Want to Recycle Your Christmas Tree? Feed It to an Elephant
Sean Gallup/Getty Images
Sean Gallup/Getty Images

When the holiday season finally comes to a close, people get creative with the surplus of dead Christmas trees. One San Francisco-based artist transformed brittle shrubs into hanging installation pieces. Others use pine needles for mulch, or repurpose trees into bird sanctuaries. For the average person, sticking it into a wood chipper or "treecycling" it as part of a community program are all eco-friendly ways to say goodbye to this year's Douglas fir. None of these solutions, however, are as cute as the waste-cutting strategy employed by some zoos around the world: giving them to elephants.

Each year, zookeepers at Tierpark Berlin—a facility that bills itself as “Europe’s largest adventure animal park”—feed the elephants unsold pine trees. The plants are reportedly pesticide-free, and they serve as a good (albeit prickly) supplement to the pachyderms' usual winter diets.

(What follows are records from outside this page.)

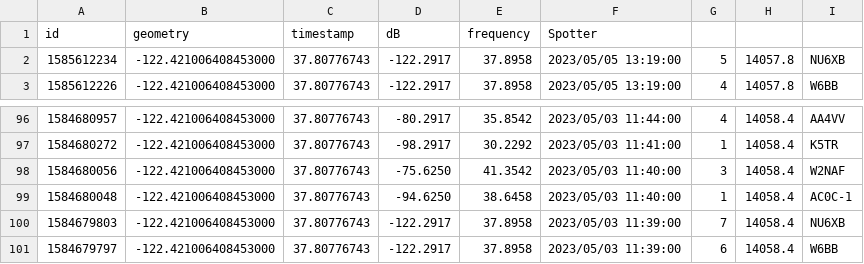
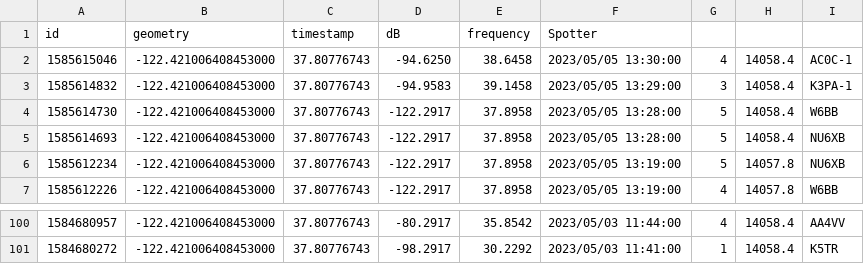
Before and after one commit to hcarter333/rm-rbn-history, a CSV file: rm_rnb_history.csv, drawn as a sheet; only a part is shown, gaps mark what is left out; removed rows and columns are numbered as before the commit, all else as after; the diff names each change by its address in the sheet, - before the commit and + after, or states it on an @@ line.

```diff
--- a/rm_rnb_history.csv
+++ b/rm_rnb_history.csv
+row 2: 1585615046 | -122.421006408453000 | 37.80776743 | -94.6250 | 38.6458 | 2023/05/05 13:30:00 | 4 | 14058.4 | AC0C-1
+row 3: 1585614832 | -122.421006408453000 | 37.80776743 | -94.9583 | 39.1458 | 2023/05/05 13:29:00 | 3 | 14058.4 | K3PA-1
+row 4: 1585614730 | -122.421006408453000 | 37.80776743 | -122.2917 | 37.8958 | 2023/05/05 13:28:00 | 5 | 14058.4 | W6BB
+row 5: 1585614693 | -122.421006408453000 | 37.80776743 | -122.2917 | 37.8958 | 2023/05/05 13:28:00 | 5 | 14058.4 | NU6XB
-row 98: 1584680056 | -122.421006408453000 | 37.80776743 | -75.6250 | 41.3542 | 2023/05/03 11:40:00 | 3 | 14058.4 | W2NAF
-row 99: 1584680048 | -122.421006408453000 | 37.80776743 | -94.6250 | 38.6458 | 2023/05/03 11:40:00 | 1 | 14058.4 | AC0C-1
-row 100: 1584679803 | -122.421006408453000 | 37.80776743 | -122.2917 | 37.8958 | 2023/05/03 11:39:00 | 7 | 14058.4 | NU6XB
-row 101: 1584679797 | -122.421006408453000 | 37.80776743 | -122.2917 | 37.8958 | 2023/05/03 11:39:00 | 6 | 14058.4 | W6BB
```
Also changed, not shown: rm_rnb_history_pres.csv, 2 other files.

A bit closer to home, the residents of The Elephant Sanctuary in Hohenwald, Tennessee rely on local residents to take part in their annual Christmas Tree Drive. In addition to being nutrient-rich, the tree's needles are said to help aid in an elephant's digestion. But beyond all that, it's pretty adorable to watch.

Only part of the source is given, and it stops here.